**WHAT IS NEEDED**
Starting at the line below holding "Before and after one commit to AmieOliveira/Set-Packing, a" and stopping at the line holding "Also changed, not", print every line exactly, both ends included, and leave the rest out.
━━ DATA FOR THE TASK ━━
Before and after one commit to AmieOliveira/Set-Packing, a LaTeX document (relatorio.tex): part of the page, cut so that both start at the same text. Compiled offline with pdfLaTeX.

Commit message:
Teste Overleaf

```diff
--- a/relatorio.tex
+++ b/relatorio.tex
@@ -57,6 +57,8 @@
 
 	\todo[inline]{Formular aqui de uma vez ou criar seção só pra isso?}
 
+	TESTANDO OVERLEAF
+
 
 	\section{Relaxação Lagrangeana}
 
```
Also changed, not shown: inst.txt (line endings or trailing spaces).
━━━
━━ DATA FOR THE TASK ━━
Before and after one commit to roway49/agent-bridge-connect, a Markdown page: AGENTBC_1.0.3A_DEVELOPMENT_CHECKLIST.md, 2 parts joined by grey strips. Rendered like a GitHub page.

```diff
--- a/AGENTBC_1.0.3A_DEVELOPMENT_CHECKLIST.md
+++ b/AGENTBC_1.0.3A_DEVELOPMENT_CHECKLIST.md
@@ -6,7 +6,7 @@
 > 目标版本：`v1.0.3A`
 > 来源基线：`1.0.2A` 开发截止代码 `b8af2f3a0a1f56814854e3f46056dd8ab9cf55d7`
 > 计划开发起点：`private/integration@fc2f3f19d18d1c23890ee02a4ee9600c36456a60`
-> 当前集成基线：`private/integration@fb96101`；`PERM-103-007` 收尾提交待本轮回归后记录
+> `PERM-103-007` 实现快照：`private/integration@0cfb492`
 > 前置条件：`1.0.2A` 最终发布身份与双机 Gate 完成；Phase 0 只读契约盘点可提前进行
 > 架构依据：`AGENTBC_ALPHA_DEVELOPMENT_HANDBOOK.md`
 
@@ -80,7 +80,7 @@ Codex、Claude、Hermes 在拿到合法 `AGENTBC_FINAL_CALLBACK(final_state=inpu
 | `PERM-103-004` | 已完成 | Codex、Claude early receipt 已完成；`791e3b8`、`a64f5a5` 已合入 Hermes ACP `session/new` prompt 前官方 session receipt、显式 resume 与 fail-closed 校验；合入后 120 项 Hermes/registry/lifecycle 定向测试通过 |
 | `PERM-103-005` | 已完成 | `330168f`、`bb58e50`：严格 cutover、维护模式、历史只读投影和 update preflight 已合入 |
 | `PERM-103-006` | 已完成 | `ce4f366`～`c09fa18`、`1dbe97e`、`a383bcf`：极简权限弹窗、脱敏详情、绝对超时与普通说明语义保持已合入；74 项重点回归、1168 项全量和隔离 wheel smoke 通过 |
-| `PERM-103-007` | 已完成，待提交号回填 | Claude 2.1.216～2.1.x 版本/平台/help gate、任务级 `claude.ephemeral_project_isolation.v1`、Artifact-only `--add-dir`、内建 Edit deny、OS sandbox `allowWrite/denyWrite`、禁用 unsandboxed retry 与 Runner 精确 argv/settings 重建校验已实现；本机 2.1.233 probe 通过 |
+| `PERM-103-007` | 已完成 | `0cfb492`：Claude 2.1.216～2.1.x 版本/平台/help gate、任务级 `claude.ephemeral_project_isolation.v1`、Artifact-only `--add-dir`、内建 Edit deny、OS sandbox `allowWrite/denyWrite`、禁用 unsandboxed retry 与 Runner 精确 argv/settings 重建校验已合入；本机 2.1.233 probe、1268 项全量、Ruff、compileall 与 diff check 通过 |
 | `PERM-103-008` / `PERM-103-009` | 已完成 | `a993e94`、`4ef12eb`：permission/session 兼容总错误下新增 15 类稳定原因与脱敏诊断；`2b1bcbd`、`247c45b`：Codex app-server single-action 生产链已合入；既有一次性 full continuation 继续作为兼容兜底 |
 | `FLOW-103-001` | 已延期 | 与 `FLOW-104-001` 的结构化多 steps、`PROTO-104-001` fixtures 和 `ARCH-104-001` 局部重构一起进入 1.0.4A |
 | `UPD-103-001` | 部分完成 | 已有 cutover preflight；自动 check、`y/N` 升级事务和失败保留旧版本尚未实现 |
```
━━━
**SOLUTION TO THE EXERCISE**
Before and after one commit to AmieOliveira/Set-Packing, a LaTeX document (relatorio.tex): part of the page, cut so that both start at the same text. Compiled offline with pdfLaTeX.

Commit message:
Teste Overleaf

```diff
--- a/relatorio.tex
+++ b/relatorio.tex
@@ -57,6 +57,8 @@
 
 	\todo[inline]{Formular aqui de uma vez ou criar seção só pra isso?}
 
+	TESTANDO OVERLEAF
+
 
 	\section{Relaxação Lagrangeana}
 
```
Also changed, not shown: inst.txt (line endings or trailing spaces).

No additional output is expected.